As another example, nurse Mildred Ratched can be compared to the communist power that Forman experienced. It represents the control of the state over freedoms, individuals, creation. The small group of patients, who clearly accept their condition without resisting and without fleeing, represent the tired and miserable population that the director left behind when he left his country.
The two mythical sequences in which McMurphy tries to unseal a block of marble by saying “I at least tried” and the one where he mimes the commentary of a non-existent baseball game before the outraged eyes of the nurse are, as such, perfect examples of this resistance to communist power that Forman himself demonstrated.
But the film goes beyond the theme of the repression of authoritarianism, communist or not. Miloš Forman asks: “At what point does an individual who challenges authority cease to be a hero and become a madman? And vice versa, or both?”.
One Flew Over the Cuckoo’s Nest in popular culture
- The songs Welcome Home (Sanitarium) by Metallica, The Therapy of the Band Doctor Flake, and Take Me Home by Phil Collins refer to the film.
- The music video for the song Frei zu Seinby folk metal band In Extremo, Krazy by the rapper Lil Wayne and Basket Case by Green Day also refer to it.
- In Psylo’s song C’est l’heure des médicaments, most of the samples are taken from the French version of the film.
- A quote from Harding can be heard at the beginning The Great Wonder by the band Dagoba, this same quote is used in the song Shadows That Move by the band Mastodon.
- Six episodes of the animated series The Simpsons reference the film, four of which feature scenes and characters that are heavily inspired by it. Especially the episode My Buddy Michael Jackson from season 3, and the episode April Fool’s Day from season 4. Episode 20 of season 10 is also inspired by the work: Bart is forced to work in a retirement home and takes the residents boating.
- An episode of Futurama (created by Matt Groening, creator of The Simpsons) also references the movie: One Flew Over the Cart of a Robot (episode 11 of season 3).
- An episode of the Supernatural series refers to the movie: One Flew Over the Nest of Demons.
- In an episode of the series Homeland, Carrie Mathison refers to it.
- In season 3 episode 17 of the series At the White House, CJ Cregg references the film.
- In Les Allumés, the episode Mettle (season 2, episode 7) parodies this film through the adventures of Daisy.
- Nurse Ratched is one of the fictional characters working at Storybrooke Hospital in the television series Once Upon a Time.
- In episode 10 of season 4 of the series Philadelphia, Frank Reynolds played by Danny DeVito, who plays Martini in the film, is hospitalized in a mental asylum.
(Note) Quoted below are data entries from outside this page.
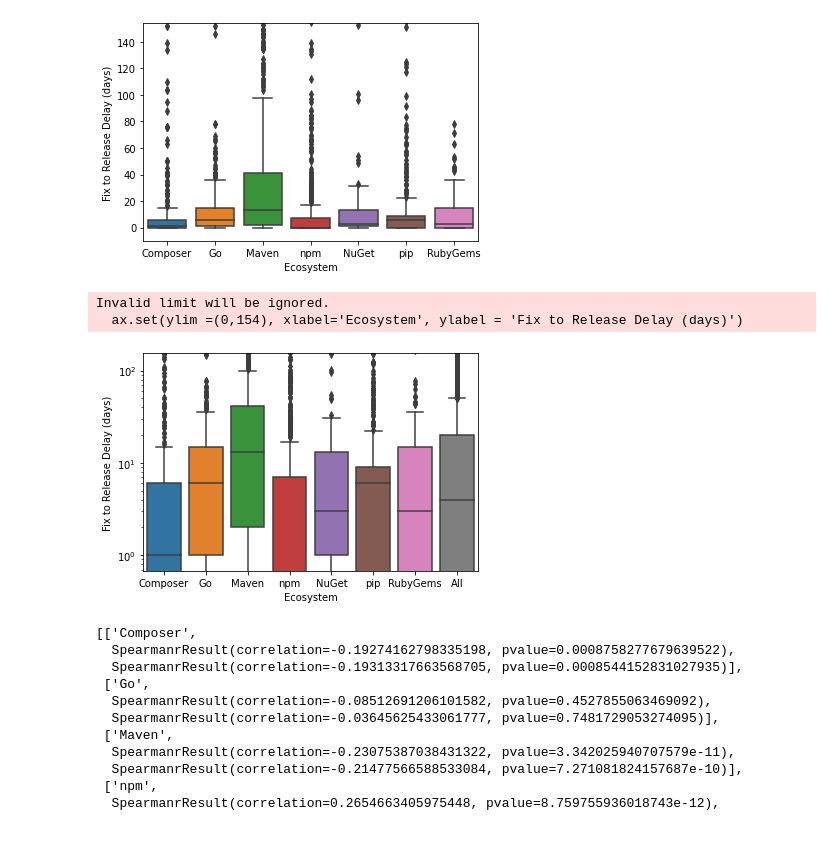
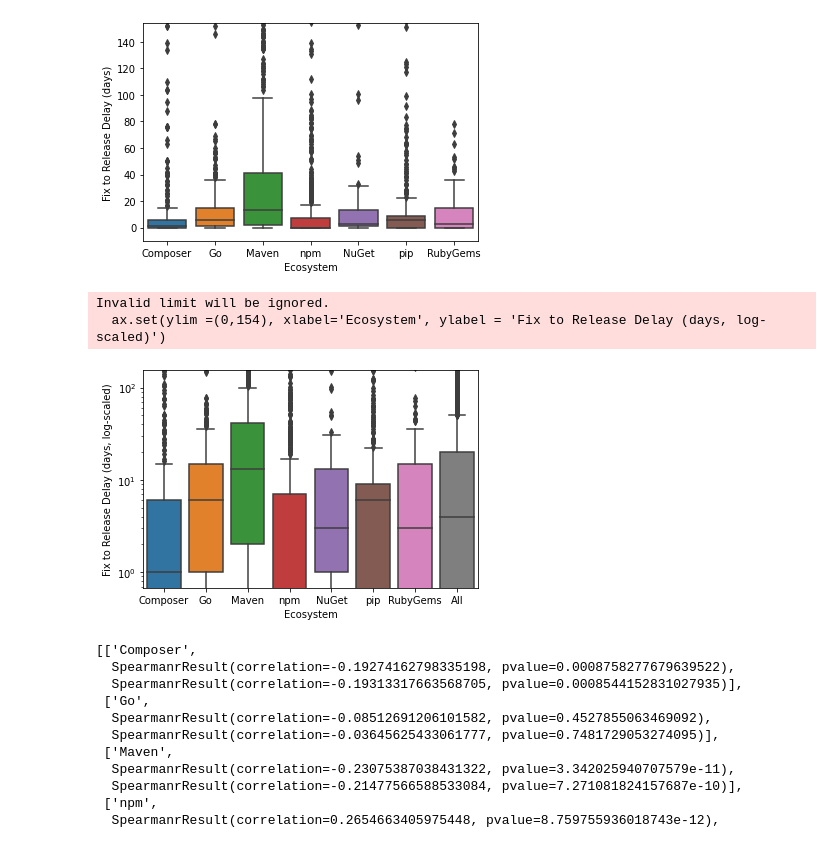
Before and after one commit to nasifimtiazohi/advisory-lifecycle, a Jupyter notebook: data_explore/rq1.ipynb, the cells around one changed output. Drawn from its saved outputs; the diff is of its cells as text; code cells hidden in the pictures.

```diff
--- a/data_explore/rq1.ipynb
+++ b/data_explore/rq1.ipynb
@@ -257,15 +257,15 @@ plt.savefig('fix_to_release_delay.png',bbox_inches='tight')
 # %%
 temp = df.copy()
 temp['ecosystem'] = "All"
 temp = pd.concat([temp, df], axis=0)
 ax = sns.boxplot(y='fix_to_release_delay', x='ecosystem', data = temp, order =['Composer','Go','Maven','npm','NuGet','pip','RubyGems', 'All'])
 ax.set_yscale("log")
-ax.set(ylim =(0,154), xlabel='Ecosystem', ylabel = 'Fix to Release Delay (days)')
-plt.savefig('fix_to_release_delay.pdf',bbox_inches='tight')
+ax.set(ylim =(0,154), xlabel='Ecosystem', ylabel = 'Fix to Release Delay (days, log-scaled)')
+plt.savefig('fix_to_release_delay.png',bbox_inches='tight', dpi=960)
 # %% [output]
 Invalid limit will be ignored.
-  ax.set(ylim =(0,154), xlabel='Ecosystem', ylabel = 'Fix to Release Delay (days)')
+  ax.set(ylim =(0,154), xlabel='Ecosystem', ylabel = 'Fix to Release Delay (days, log-scaled)')
-[figure, old version]
+[figure, new version]
 # %%
 usage = pd.merge(df, usage, on=['package_id', 'ecosystem'])
 from scipy.stats import spearmanr
```
Also changed, not shown: parts of 25 cells of this notebook, 6 other files.
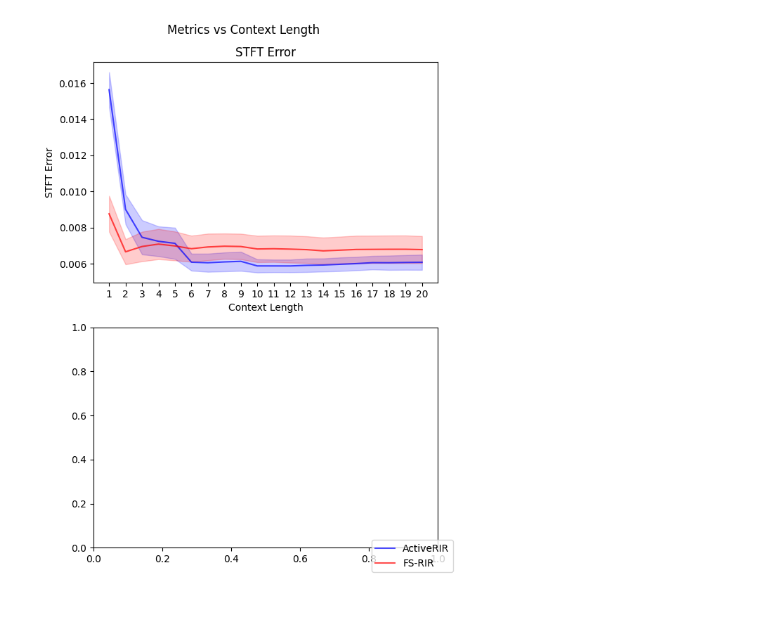
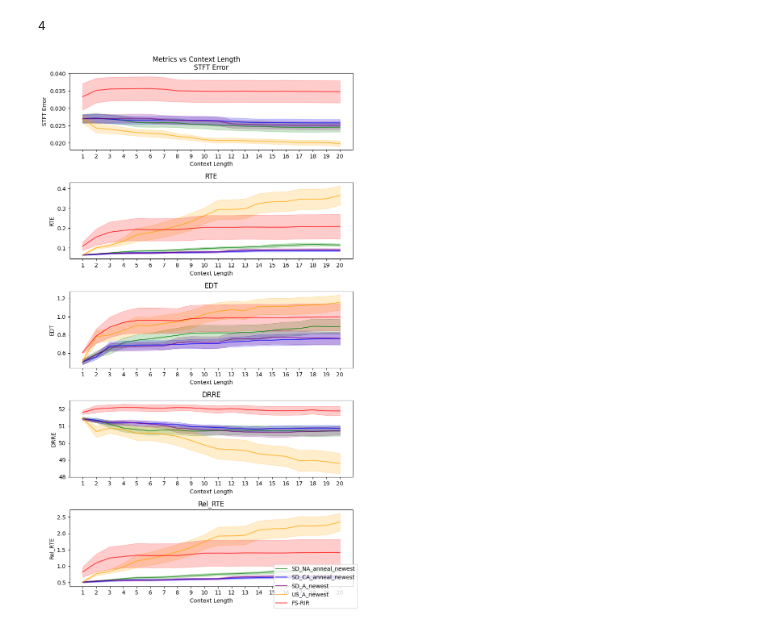
Before and after one commit to arjunrs1/active-rir, a Jupyter notebook: scripts/eval_stats_aggregation/error_fn_context_visualization.ipynb, the cells around one changed output. Drawn from its saved outputs; the diff is of its cells as text; code cells hidden in the pictures.

Commit message:
added mapping functionality plus fixes, added functionality to save/visualize maps

```diff
--- a/scripts/eval_stats_aggregation/error_fn_context_visualization.ipynb
+++ b/scripts/eval_stats_aggregation/error_fn_context_visualization.ipynb
@@ -5,17 +5,17 @@ import json
 import matplotlib.pyplot as plt
 from scipy import stats
 # %%
-def format_all_trajectories(trajectories):
+def format_all_trajectories(trajectories, n_obs):
     trajectories = [lst for lst in trajectories if len(lst) > 0]
     # Initialize a list to store the mean values for each key at each step
     mean_values = []
     #Iterate over each step (20 steps)
-    for step in range(20):
+    for step in range(n_obs):
         step_means = {}
 
         # Iterate over each trajectory
         for trajectory in trajectories:
-            for key, values in trajectory[step].items():
+            for key, values in list(trajectory[step].items())[:-1]:
                 mean = np.mean(np.array(values))
                 if key not in step_means:
                     step_means[key] = []
@@ -44,17 +50,25 @@ with open(os.path.join(root_dir, run, tb_dir, active_rir_errors_path)) as f:
+# %%
+len(active_rir_errors_list)
+# %% [output]
+4
 # %%
-visualize_single_trajectories = True
+visualize_single_trajectories = False
+active_rir_errors_pref_list = []
 episodes = [lst['episode'][1] for lst in active_rir_errors if len(lst) > 0]
-active_rir_errors = [lst['metrics'] for lst in active_rir_errors if len(lst) > 0]
+active_rir_errors = [[lst['metrics'] for lst in active_rir_errors if len(lst) > 0] for active_rir_errors in active_rir_errors_list]
 fs_rir_errors = [lst['metrics'] for lst in fs_rir_errors if len(lst) > 0]
+# %%
+n_obs = len(active_rir_errors[0][0])
 # %%
 if visualize_single_trajectories:
     pass
 else:
-    active_rir_errors = format_all_trajectories(active_rir_errors)
-    fs_rir_errors = format_all_trajectories(fs_rir_errors)
+    active_rir_errors = [format_all_trajectories(active_rir_error,n_obs) for active_rir_error in active_rir_errors]
+    fs_rir_errors = format_all_trajectories(fs_rir_errors, n_obs)
 # %%
-keys_to_plot = ['stft_l1_distance'] #, 'diff_rt_startFrom60dB', 'rel_diff_rt_startFrom60dB', 'rel_diff_edt', 'diff_drr_3ms', 'rel_diff_drr_3ms'
-key_short_names = ['STFT Error', 'RTE', 'Rel RTE', 'EDT', 'DRRE', 'Rel DRRE']
+keys_to_plot = ['stft_l1_distance', 'diff_rt_startFrom60dB', 'rel_diff_edt', 'diff_drr_3ms', 'rel_diff_rt_startFrom60dB'] #, '
+key_short_names = ['STFT Error', 'RTE', 'EDT', 'DRRE', 'Rel_RTE']
+colors = ['green', 'blue', 'purple', 'orange', 'pink', 'gray']
 
 if visualize_single_trajectories:
     for index, (active_error, fsrir_error) in enumerate(zip(active_rir_errors, fs_rir_errors)):
@@ -81,10 +95,10 @@ if visualize_single_trajectories:
             std_fsrir_values = np.std(values_fsrir, axis=-1)  / np.sqrt(len(values_fsrir[0]))
 
             # Create the x-axis (positions)
-            positions = range(20)
+            positions = range(n_obs)
 
             # Plot the mean line
-            active_line, = axes[i].plot(positions, mean_active_values, label=f'ActiveRIR (ours)', color='blue', alpha=0.7)
+            active_line, = axes[i].plot(positions, mean_active_values, label=f'ActiveRIR (ours)', color=colors, alpha=0.7)
             fsrir_line, = axes[i].plot(positions, mean_fsrir_values, label=f'FS-RIR', color='red', alpha=0.7)
 
             # Plot the standard deviation as shaded area
@@ -113,52 +127,62 @@ if visualize_single_trajectories:
         plt.show()
 else:
     # Create subplots for each key
-    fig, axes = plt.subplots(len(keys_to_plot)+1, figsize=(6, 8))
+    fig, axes = plt.subplots(len(keys_to_plot), figsize=(8, 14))
     legend_labels = []
 
     # Iterate through the keys and plot each one
     for i, key in enumerate(keys_to_plot):
         # Extract the values for the current key from all dictionaries
-        values_active = np.array([np.array(entry[key]) for entry in active_rir_errors])
+        values_active = []
+        for active_rir_error in active_rir_errors:
+            values_active.append(np.array([np.array(entry[key]) for entry in active_rir_error]))
         values_fsrir = np.array([np.array(entry[key]) for entry in fs_rir_errors])
 
         # Calculate the mean values and standard deviations at each position
-        mean_active_values = np.mean(values_active, axis=-1)
-        std_active_values = np.std(values_active, axis=-1) / np.sqrt(len(values_active[0]))
+        mean_active_values = []
+        std_active_values = []
+        for value_active in values_active:
+            mean_active_values.append(np.mean(value_active, axis=-1))
+            std_active_values.append(np.std(value_active, axis=-1) / np.sqrt(len(value_active[0])))
 
         mean_fsrir_values = np.mean(values_fsrir, axis=-1)
         std_fsrir_values = np.std(values_fsrir, axis=-1)  / np.sqrt(len(values_fsrir[0]))
 
+
         # Create the x-axis (positions)
-        positions = range(20)
+        positions = range(n_obs)
 
         # Plot the mean line
-        active_line, = axes[i].plot(positions, mean_active_values, label=f'ActiveRIR (ours)', color='blue', alpha=0.7)
+        active_lines = {}
+        for idx, vals in enumerate(mean_active_values):
+            active_lines[idx], = axes[i].plot(positions, vals, label=f'ActiveRIR (ours)', color=colors[idx], alpha=0.7)
         fsrir_line, = axes[i].plot(positions, mean_fsrir_values, label=f'FS-RIR', color='red', alpha=0.7)
 
         # Plot the standard deviation as shaded area
-        axes[i].fill_between(positions, mean_active_values - std_active_values, mean_active_values + std_active_values, alpha=0.2, color='blue')
+        for idx in range(len(mean_active_values)):
+            axes[i].fill_between(positions, mean_active_values[idx] - std_active_values[idx], mean_active_values[idx] + std_active_values[idx], alpha=0.2, color=colors[idx])
         axes[i].fill_between(positions, mean_fsrir_values - std_fsrir_values, mean_fsrir_values + std_fsrir_values, alpha=0.2, color='red')
 
         # Customize plot
         axes[i].set_title(f'{key_short_names[i]}')
         axes[i].set_xlabel('Context Length')
         axes[i].set_ylabel(f'{key_short_names[i]}')
         #axes[i].legend()
 
         # Set x-axis ticks to integers
         axes[i].set_xticks(positions)
         axes[i].xaxis.set_major_formatter(plt.FuncFormatter(lambda x, _: int(x+1)))  # Format as integers
 
-    legend_labels.append((active_line, "ActiveRIR"))
+    for idx, run in enumerate(runs):
+        legend_labels.append((active_lines[idx], run))
     legend_labels.append((fsrir_line, "FS-RIR"))
     fig.legend(*zip(*legend_labels), loc='lower right')
     plt.suptitle('Metrics vs Context Length ')
 
     # Adjust spacing between subplots
     plt.tight_layout()
 
     # Show the plots
     plt.show()
 # %% [output]
-[figure, old version]
+[figure, new version]
```
Also changed, not shown: parts of 1 cell of this notebook, 24 other files.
He escapes at the end of the episode by asking a character he calls “Chief” to tear off a water fountain and throw it through a window.
- Series released on Netflix in September 2020, Ratched is devoted entirely to the nurse of the same name. The facts take place well before the film, we discover her past which leads us to understand why she becomes the heartless nurse in the film. A season 2 is planned.
- The adventure game Runaway: A Twist of Fate references the film, through a level where the hero is committed to a mental hospital with great similarities to the work of Miloš Forman.
- The adventure game also with the same name One Flew Over the Cuckoo’s Nest
- The creators of the survival-horror Silent Hill: Downpoursaid that the film served as an inspiration for them, among other things. In addition, the name of the hero, Murphy Pendleton, clearly refers to the film (the protagonist is named McMurphy, and the prison where he was incarcerated was named Pendleton).